■ **Task description**: Show each line of the data below in which "checker" occurs.

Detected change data
=== Section Start ===

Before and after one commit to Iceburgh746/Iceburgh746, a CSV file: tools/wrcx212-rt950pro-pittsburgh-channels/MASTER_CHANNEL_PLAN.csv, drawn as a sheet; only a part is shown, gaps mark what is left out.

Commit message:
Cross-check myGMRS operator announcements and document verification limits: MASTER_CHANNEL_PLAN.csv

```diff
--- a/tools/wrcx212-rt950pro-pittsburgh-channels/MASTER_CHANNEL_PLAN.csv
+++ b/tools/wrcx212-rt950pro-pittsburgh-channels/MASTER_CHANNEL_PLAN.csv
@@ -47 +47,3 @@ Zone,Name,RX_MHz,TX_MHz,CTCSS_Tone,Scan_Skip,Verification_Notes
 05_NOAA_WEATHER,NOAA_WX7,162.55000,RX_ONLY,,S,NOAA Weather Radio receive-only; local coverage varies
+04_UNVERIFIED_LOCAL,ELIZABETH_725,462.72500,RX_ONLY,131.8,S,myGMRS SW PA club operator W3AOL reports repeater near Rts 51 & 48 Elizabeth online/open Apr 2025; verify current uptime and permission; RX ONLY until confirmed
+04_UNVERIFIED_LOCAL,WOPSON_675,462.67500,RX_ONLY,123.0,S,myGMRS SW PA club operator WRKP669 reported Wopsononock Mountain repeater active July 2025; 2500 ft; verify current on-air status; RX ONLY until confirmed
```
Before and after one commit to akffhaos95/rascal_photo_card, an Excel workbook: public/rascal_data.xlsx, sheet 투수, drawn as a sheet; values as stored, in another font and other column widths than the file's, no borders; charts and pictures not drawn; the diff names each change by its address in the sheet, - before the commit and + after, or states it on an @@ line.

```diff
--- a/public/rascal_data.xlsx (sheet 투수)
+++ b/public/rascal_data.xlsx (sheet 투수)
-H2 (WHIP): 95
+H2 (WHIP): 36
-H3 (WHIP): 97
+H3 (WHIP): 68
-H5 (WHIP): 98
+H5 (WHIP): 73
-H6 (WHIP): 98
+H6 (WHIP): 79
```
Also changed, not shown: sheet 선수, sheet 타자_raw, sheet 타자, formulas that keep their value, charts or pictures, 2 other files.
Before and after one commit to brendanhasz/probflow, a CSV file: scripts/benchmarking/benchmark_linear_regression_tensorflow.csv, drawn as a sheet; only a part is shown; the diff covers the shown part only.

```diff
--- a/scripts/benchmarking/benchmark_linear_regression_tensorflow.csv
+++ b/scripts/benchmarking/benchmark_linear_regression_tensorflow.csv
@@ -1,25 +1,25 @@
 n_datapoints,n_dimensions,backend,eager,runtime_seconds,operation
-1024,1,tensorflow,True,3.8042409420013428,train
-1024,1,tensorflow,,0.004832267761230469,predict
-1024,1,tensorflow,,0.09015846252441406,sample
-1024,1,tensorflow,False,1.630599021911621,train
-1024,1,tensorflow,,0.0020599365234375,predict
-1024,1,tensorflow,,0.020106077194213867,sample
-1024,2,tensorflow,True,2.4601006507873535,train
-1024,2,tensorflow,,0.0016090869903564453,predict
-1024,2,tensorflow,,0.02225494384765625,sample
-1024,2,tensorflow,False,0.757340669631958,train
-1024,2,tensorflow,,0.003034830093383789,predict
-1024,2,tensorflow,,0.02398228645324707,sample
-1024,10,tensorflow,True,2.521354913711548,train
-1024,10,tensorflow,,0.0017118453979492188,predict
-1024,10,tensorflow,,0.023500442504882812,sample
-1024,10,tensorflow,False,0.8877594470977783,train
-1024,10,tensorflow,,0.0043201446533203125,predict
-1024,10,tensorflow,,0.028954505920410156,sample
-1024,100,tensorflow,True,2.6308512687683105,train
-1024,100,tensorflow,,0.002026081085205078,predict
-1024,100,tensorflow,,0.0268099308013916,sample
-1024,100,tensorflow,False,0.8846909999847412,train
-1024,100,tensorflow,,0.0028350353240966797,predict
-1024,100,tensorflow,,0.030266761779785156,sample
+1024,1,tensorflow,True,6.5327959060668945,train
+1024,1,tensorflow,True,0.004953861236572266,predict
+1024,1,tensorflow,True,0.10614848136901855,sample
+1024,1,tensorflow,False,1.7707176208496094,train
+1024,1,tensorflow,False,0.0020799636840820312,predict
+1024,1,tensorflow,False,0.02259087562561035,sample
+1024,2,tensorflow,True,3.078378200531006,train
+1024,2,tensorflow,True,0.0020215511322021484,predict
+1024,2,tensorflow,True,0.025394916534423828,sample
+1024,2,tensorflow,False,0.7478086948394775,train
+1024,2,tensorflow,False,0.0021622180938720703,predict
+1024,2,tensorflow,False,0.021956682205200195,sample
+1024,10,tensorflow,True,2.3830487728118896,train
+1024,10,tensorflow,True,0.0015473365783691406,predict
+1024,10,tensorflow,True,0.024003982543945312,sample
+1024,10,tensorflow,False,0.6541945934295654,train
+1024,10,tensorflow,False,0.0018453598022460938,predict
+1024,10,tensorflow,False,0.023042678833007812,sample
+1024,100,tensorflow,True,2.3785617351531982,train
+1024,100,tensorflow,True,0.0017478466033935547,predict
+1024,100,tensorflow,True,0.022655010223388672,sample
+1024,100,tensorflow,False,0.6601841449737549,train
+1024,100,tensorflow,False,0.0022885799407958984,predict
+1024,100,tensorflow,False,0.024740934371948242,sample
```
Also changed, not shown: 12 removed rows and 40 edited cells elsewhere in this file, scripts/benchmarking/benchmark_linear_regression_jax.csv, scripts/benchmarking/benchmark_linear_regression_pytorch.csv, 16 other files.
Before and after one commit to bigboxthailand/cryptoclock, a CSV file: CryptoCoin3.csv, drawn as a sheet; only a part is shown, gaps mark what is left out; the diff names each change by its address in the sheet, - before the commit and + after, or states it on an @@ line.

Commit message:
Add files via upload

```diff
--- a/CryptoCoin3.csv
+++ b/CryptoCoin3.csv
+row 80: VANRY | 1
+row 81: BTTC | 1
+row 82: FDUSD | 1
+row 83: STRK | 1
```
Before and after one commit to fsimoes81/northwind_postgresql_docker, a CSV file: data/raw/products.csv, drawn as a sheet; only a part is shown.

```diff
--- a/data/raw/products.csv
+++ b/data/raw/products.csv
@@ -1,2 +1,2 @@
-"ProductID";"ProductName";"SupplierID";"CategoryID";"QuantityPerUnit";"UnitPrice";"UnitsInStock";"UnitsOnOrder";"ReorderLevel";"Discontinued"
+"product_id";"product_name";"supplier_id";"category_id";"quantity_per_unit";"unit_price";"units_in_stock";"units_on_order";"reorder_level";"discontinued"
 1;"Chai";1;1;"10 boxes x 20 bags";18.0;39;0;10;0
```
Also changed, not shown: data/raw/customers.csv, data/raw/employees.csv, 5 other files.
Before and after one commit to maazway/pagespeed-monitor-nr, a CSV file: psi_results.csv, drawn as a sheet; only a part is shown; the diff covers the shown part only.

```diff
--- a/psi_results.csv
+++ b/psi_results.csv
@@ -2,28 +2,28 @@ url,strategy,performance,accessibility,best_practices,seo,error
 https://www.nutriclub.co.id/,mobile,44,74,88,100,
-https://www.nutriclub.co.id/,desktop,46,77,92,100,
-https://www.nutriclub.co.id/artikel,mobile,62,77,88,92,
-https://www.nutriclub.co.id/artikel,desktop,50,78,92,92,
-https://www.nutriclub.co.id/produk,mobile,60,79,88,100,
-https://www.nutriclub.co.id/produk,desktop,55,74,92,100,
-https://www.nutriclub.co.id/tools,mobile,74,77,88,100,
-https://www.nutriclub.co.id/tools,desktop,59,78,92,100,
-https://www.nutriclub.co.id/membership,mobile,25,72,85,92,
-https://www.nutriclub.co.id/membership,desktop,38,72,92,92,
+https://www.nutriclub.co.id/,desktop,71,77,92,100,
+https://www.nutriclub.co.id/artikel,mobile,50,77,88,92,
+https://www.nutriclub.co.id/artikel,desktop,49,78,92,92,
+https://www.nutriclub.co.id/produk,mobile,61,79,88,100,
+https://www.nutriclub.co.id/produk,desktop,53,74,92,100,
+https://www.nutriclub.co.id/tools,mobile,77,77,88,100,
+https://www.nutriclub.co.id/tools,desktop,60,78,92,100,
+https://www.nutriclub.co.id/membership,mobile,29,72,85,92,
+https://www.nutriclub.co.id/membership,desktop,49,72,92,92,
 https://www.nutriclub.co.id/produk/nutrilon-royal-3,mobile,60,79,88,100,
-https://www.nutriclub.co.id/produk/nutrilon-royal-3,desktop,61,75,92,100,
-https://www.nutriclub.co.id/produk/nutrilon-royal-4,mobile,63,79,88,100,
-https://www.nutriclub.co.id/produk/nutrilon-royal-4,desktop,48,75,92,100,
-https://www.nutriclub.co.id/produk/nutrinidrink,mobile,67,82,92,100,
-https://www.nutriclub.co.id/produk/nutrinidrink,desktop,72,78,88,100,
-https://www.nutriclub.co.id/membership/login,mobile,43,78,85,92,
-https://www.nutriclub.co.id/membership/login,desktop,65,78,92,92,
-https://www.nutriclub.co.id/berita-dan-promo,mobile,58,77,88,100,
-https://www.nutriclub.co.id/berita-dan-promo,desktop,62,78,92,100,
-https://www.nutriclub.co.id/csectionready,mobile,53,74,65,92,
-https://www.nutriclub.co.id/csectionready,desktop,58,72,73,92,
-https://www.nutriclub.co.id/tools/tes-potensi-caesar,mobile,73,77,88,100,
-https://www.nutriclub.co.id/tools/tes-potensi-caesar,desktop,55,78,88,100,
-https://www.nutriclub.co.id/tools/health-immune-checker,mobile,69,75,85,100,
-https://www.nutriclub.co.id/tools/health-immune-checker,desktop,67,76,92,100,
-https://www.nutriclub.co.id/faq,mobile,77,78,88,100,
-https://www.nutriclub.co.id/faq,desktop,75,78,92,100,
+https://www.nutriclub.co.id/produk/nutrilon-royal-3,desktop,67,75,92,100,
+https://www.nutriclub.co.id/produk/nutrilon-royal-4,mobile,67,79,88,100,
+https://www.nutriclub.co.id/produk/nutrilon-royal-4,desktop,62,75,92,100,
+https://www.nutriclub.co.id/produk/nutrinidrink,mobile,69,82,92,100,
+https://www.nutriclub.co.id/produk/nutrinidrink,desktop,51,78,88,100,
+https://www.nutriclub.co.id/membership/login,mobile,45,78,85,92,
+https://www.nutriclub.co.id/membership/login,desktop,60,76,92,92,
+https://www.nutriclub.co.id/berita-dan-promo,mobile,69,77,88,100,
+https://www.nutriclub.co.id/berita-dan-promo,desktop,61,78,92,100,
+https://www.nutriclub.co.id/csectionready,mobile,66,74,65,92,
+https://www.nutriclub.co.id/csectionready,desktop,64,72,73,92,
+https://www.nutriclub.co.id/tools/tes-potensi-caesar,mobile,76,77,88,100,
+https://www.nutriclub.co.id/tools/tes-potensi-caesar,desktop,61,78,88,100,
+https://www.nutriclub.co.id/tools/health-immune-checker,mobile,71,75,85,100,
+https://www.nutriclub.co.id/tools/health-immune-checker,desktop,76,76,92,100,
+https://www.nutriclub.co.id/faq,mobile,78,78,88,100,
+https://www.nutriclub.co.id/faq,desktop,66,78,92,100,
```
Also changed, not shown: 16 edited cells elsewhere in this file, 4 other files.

=== Section End ===

■ **Answer**:
-https://www.nutriclub.co.id/tools/health-immune-checker,mobile,69,75,85,100,
-https://www.nutriclub.co.id/tools/health-immune-checker,desktop,67,76,92,100,
+https://www.nutriclub.co.id/tools/health-immune-checker,mobile,71,75,85,100,
+https://www.nutriclub.co.id/tools/health-immune-checker,desktop,76,76,92,100,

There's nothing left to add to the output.